solar dynamics observatory

NASA SDO - "Alien" Prominence, June 18, 2012

4y ago

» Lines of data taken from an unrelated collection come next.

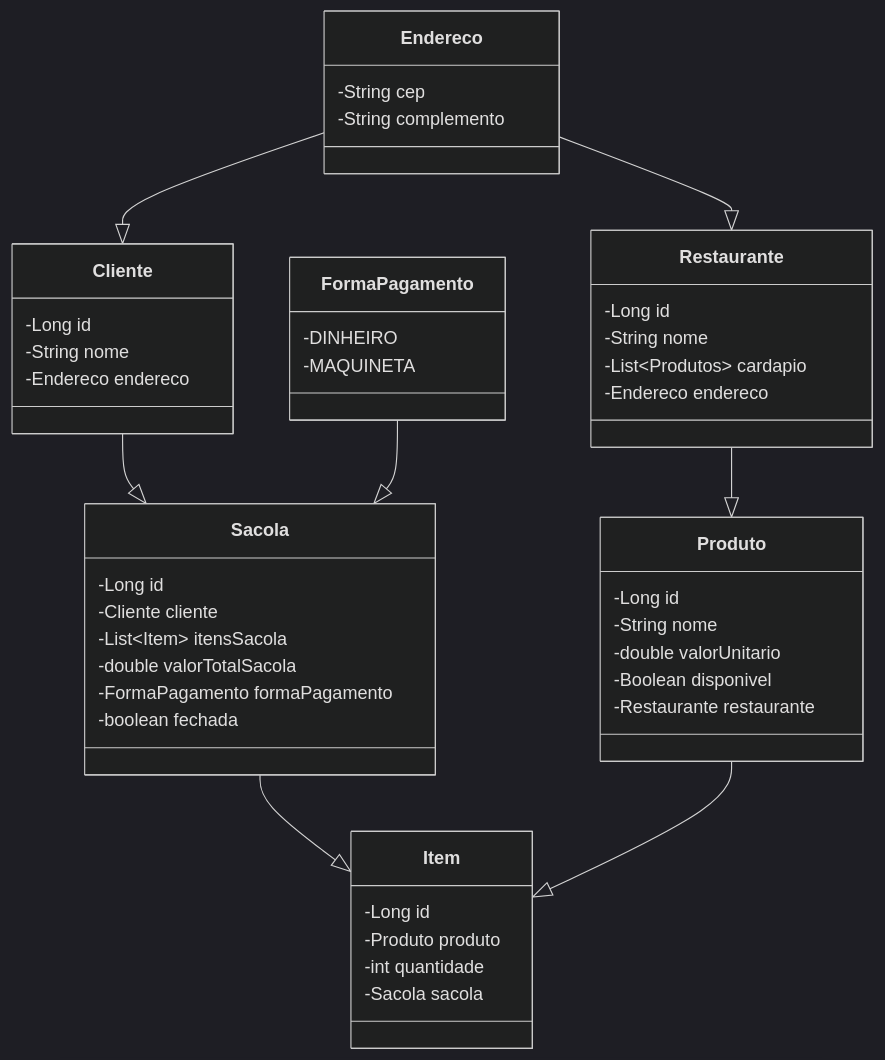
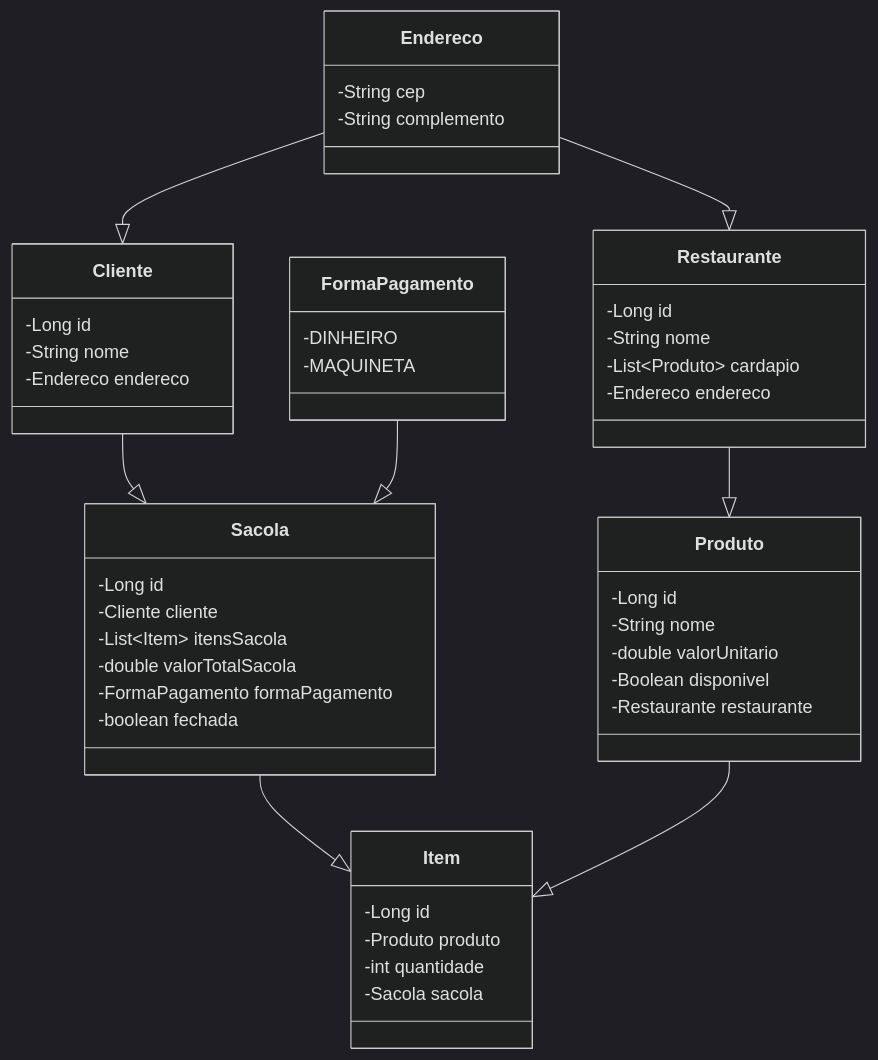
The diagram in README.md (tfalc/Shop-Cart-API), drawn with Mermaid (dark theme) before and after one commit.

````diff
--- a/README.md
+++ b/README.md
@@ -25,43 +25,43 @@
 ```mermaid
 classDiagram
 Cliente --|> Sacola
 Cliente : -Long id
 Cliente : -String nome
 Cliente : -Endereco endereco
 
 Sacola : -Long id
 Sacola : -Cliente cliente
 Sacola : -List~Item~ itensSacola
 Sacola : -double valorTotalSacola
 Sacola : -FormaPagamento formaPagamento
 Sacola : -boolean fechada
 
 Endereco --|> Cliente
 Endereco : -String cep
 Endereco : -String complemento
 
 FormaPagamento --|> Sacola
 FormaPagamento : -DINHEIRO
 FormaPagamento : -MAQUINETA
 
 Endereco --|> Restaurante
 Restaurante --|> Produto
 Restaurante : -Long id
 Restaurante : -String nome
-Restaurante : -List~Produtos~ cardapio
+Restaurante : -List~Produto~ cardapio
 Restaurante : -Endereco endereco
 
 Sacola --|> Item
 Produto --|> Item
 Item : -Long id
 Item : -Produto produto
 Item : -int quantidade
 Item : -Sacola sacola
 
 Produto : -Long id
 Produto : -String nome
 Produto : -double valorUnitario
 Produto : -Boolean disponivel
 Produto : -Restaurante restaurante
  
 ```
````
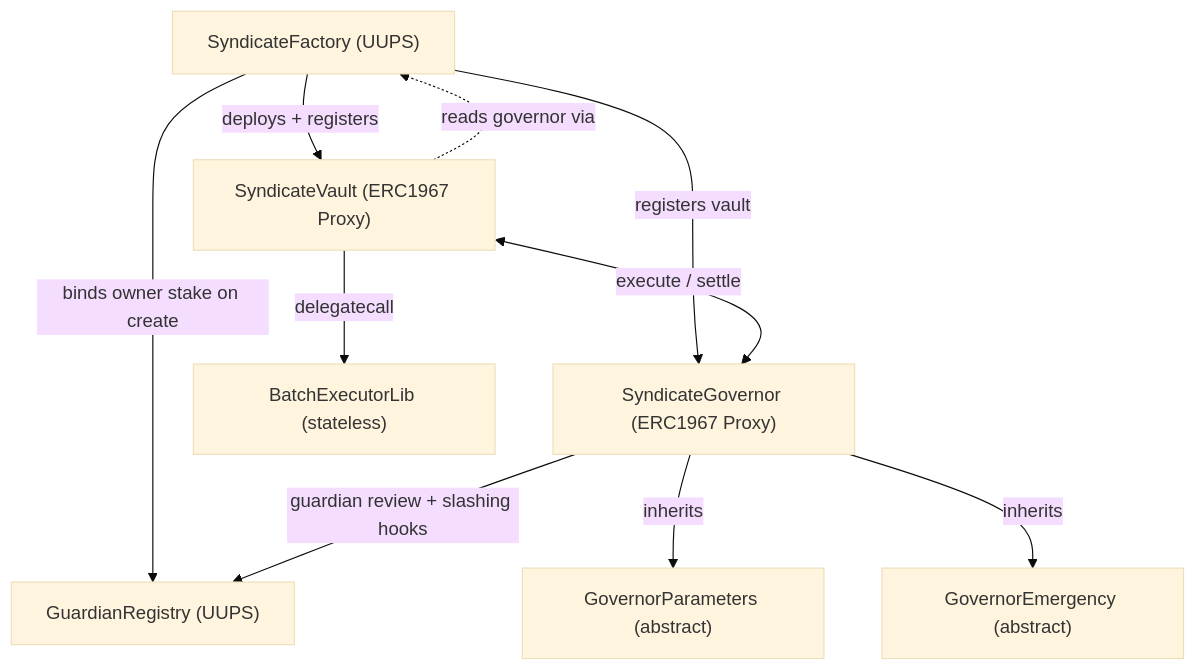
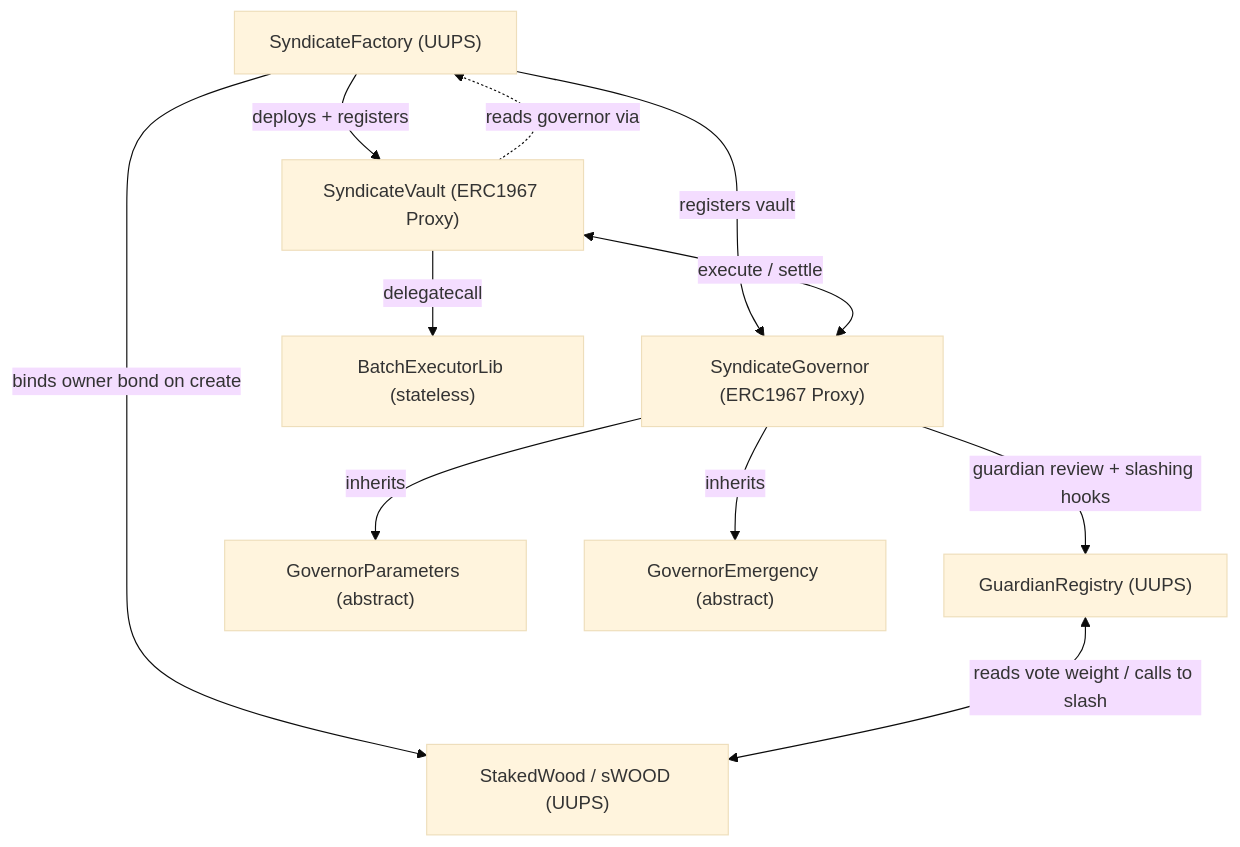
Before and after one commit to sherwoodagent/mintlify-docs: the diagram in protocol/architecture.mdx, drawn with Mermaid (base theme). The commit also changed other lines of this file and 2 other files, not shown here.

First line of the commit message:
docs: address PR #19 review — sWOOD split, quorum denom, mode-1 encoding

````diff
--- a/protocol/architecture.mdx
+++ b/protocol/architecture.mdx
@@ -11,12 +11,13 @@
 ```mermaid
 graph TD
     F["SyndicateFactory (UUPS)"] -->|deploys + registers| V["SyndicateVault (ERC1967 Proxy)"]
     F -->|registers vault| G["SyndicateGovernor (ERC1967 Proxy)"]
-    F -->|binds owner stake on create| R["GuardianRegistry (UUPS)"]
-    G -->|guardian review + slashing hooks| R
+    F -->|binds owner bond on create| SW["StakedWood / sWOOD (UUPS)"]
+    G -->|guardian review + slashing hooks| R["GuardianRegistry (UUPS)"]
+    R <-->|reads vote weight / calls to slash| SW
     V <-->|execute / settle| G
     V -->|delegatecall| B["BatchExecutorLib (stateless)"]
     G -->|inherits| P["GovernorParameters (abstract)"]
     G -->|inherits| E["GovernorEmergency (abstract)"]
     V -.->|reads governor via| F
 ```
````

This movie covers almost 15 hours from the early hours of June 18, 2012. These UV views from the AIA instrument on NASA's Solar Dynamics Observatory in the 304 angstrom wavelengths show a beautiful prominence eruption. We called it the "Alien Prometheus Prominence". Why? Watch the movie and find out. This 304 angstrom channel (red Sun) provides us a very good way of seeing areas where cooler dense plumes of plasma, filaments and prominences, are located above the visible surface of the Sun. There is a also a close-up view in 171 angstrom of this prominence showing the arcs extending off of the Sun where plasma moves along magnetic field lines. A solar prominence (also known as a filament when viewed against the solar disk) is a large, bright feature extending outward from the Sun's surface. Prominences are anchored to the Sun's surface in the photosphere, and extend outwards into the Sun's hot outer atmosphere, called the corona. A prominence forms over timescales of about a day, and stable prominences may persist in the corona for several months, looping hundreds of thousands of miles into space. Scientists are still researching how and why prominences are formed. The red-glowing looped material is plasma, a hot gas comprised of electrically charged hydrogen and helium. The prominence plasma flows along a tangled and twisted structure of magnetic fields generated by the sun's internal dynamo. An erupting prominence occurs when such a structure becomes unstable and bursts outward, releasing the plasma. Credit: NASA SDO Scoring: Alien - by Jerry Goldsmith PS: We are not endorsing any aliens on the Sun!